What is Boy.Brother.Friend?
Boy.Brother.Friend is a new magazine that sets out to explore modern masculinity in the context of the black creative community. It takes a multidisciplinary format, bringing together fashion, art, poetry and theory across more than two hundred pages. The title nods to the notion of masculinity as a plural and not a singular: “There are so many different men that we have encountered as friends and in family life, and there’s a lot of work to be done for them to feel fragility and other kinds of emotions,” co-founder Emmanuel Balogun says. “We wanted to shine a light, and express to people who have experienced these things that we understand what they’ve gone through. It’s about what it is to be a man.“
Gender is explored throughout the magazine, with representation of non-conforming and trans individuals. As Balogun points out, “Masculinity means very different things in different societies.” Boy.Brother.Friend also takes a cross-generational approach, with contributions from the Black British queer archive Rukus! Archive, and text-based affirmations that recur throughout from writers including Stuart Hall and bell hooks. The first issue is themed around the subject of “discipline”, touching upon everything from family and the environment to community and control.
“Fashion is an image-driven focus, and we thought it would be useful to process that through ideas that might change how you read that image“
Who’s behind the magazine?
Started by two friends, stylist Kk Obi and writer and researcher Emmanuel Balogun, Boy.Brother.Friend emerges from an earlier zine put together by Obi in 2017. Three years on, the pair have come together to expand the publication’s remit across a freewheeling range of topics that are both personal and political. “We’ve both been making images for a long time, whether within fashion or art,” the two explain. “It was important to look at bigger themes, like developmental geographies; it has many different actions within it. We wanted to think about industries, communities and corporations, unpacking everything and flipping it on its head. Fashion is an image-driven focus, and we thought it would be useful to process that through ideas that might change how you read that image.”

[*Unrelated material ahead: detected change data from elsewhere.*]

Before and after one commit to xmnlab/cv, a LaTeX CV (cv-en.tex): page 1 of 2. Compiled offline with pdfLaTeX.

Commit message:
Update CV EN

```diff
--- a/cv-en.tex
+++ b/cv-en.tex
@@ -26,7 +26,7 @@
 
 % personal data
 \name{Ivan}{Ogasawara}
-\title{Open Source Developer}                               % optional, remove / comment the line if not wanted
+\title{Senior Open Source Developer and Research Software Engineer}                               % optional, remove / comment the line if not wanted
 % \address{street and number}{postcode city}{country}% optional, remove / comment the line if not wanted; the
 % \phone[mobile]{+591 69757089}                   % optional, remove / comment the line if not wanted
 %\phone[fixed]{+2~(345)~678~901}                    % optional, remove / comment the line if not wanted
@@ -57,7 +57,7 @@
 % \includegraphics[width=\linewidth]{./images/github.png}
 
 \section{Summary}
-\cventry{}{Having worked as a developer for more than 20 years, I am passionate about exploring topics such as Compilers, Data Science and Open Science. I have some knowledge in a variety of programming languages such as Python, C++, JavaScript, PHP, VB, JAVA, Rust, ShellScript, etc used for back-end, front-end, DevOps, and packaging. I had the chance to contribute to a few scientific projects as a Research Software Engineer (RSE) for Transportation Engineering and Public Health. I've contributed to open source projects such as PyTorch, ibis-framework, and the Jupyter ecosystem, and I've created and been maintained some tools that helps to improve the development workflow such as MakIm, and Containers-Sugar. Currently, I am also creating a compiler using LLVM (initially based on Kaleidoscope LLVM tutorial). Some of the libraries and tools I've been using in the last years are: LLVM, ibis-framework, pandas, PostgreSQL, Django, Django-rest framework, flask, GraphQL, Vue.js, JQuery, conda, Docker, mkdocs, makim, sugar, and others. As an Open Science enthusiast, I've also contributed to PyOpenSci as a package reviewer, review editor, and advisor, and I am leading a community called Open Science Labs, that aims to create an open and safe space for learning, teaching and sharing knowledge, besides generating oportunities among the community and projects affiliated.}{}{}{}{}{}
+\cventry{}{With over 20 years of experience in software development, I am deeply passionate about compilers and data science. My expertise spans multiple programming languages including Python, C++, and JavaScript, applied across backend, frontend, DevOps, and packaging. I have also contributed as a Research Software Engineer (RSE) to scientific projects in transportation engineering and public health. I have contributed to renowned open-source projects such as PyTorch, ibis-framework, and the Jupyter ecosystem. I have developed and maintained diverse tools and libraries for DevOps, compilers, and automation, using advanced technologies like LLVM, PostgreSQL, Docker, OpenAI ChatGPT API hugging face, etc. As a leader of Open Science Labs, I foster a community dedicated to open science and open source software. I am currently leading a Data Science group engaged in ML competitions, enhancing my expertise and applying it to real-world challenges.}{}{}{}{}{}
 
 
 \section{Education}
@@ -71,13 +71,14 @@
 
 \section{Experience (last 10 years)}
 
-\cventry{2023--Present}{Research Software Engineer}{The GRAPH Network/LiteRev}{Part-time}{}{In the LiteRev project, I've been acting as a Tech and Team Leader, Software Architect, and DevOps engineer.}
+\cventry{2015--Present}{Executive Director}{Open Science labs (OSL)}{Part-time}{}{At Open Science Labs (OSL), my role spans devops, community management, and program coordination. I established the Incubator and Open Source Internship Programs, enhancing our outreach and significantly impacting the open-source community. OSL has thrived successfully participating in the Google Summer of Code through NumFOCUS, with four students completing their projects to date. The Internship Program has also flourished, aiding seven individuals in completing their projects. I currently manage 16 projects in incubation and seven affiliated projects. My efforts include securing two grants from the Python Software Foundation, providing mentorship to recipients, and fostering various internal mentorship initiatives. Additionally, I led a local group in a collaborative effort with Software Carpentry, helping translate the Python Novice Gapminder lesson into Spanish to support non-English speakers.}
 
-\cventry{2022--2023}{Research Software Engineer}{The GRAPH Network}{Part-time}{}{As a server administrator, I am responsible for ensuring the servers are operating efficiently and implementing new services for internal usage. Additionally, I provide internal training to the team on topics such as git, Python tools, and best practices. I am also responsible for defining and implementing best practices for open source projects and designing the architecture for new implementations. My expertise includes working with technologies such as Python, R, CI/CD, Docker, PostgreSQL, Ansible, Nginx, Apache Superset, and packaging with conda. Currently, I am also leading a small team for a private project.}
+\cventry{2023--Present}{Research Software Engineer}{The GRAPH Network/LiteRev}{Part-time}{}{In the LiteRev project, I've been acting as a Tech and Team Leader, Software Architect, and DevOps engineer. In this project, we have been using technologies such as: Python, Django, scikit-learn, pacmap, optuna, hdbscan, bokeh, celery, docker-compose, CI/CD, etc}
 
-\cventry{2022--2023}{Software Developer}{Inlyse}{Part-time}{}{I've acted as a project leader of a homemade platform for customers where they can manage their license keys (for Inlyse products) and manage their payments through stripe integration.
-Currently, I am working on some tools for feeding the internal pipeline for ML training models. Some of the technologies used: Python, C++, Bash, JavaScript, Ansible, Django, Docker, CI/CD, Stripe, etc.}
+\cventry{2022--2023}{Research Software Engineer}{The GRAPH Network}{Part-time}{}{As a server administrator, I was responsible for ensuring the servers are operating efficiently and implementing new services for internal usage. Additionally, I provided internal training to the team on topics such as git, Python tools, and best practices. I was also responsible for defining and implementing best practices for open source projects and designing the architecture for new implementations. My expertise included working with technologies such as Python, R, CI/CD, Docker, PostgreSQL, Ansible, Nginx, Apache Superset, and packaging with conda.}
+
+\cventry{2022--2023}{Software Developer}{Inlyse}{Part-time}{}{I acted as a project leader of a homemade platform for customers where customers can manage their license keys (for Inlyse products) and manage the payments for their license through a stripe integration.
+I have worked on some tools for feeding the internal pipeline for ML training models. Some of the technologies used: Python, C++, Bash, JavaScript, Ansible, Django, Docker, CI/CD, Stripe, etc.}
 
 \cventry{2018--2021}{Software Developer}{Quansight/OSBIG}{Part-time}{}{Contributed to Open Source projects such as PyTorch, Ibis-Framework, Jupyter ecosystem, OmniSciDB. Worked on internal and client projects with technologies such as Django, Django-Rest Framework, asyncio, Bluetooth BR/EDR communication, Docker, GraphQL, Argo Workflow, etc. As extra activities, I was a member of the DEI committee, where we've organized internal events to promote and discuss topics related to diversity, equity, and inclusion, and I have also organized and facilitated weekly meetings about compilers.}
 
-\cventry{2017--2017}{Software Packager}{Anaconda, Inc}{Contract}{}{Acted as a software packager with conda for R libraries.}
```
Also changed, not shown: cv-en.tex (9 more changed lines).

Their process was a deeply collaborative one, not just between one another but with a wider community of creative friends. Musicians, artists, campaigners and poets are all given space in a series of intimate portraits—as Obi explains, he was tired of shooting fashion models. Instead, the magazine celebrates a powerful network of creative talent who are often overlooked. “All the portraits are really important,” Balogun says. “They give a way into someone’s personal world.” Also featured is Algerian-born artist and photojournalist Mohamed Bourouissa, who focuses on power dynamics in urban peripheries, and Mark Corfield-Moore, who uses weaving to interrogate his Thai heritage.
Why should you read it?
This is a magazine unafraid to challenge and embody the politics of representation. At a time when galleries, museums and magazines make long overdue promises to diversify, Boy.Brother.Friend couldn’t have emerged in a more urgent moment. “This kind of representation doesn’t really exist in the fashion and art landscape, and this is our existence,” Balogun says. “There was always the thing of not being able to see others like yourself in the media that we both love and admire, so we were trying to bring those things together in a way that we felt was representative of our voice.” However, they point out that they are keen to move away from words like “visibility”, which draw attention to a broken system—”it namechecks the institutions that haven’t seen you,” Balogun argues. Instead, they are interested in the concept of post-visibility.
“We came together and created a response to the fact that we didn’t feel there was anything that represented us”
The imagery showcased in the magazine is beautiful, from tender portraits to playful shoots filled with the swooping motion of a single garment. There is an intensity to the photographs, which show beauty to be far more than good lighting and perfect teeth. Fashion is repurposed as a political force, and the magazine hums with a hunger for change. “It was all quite personal, in the context of family and the diasporic existence; it’s heavy and deep,” Obi reflects. “All the images hit a certain note within my existence, and it was important for me to capture this as much as possible.” As Balogun concludes, “We came together and created a response to the fact that we didn’t feel there was anything that represented us.”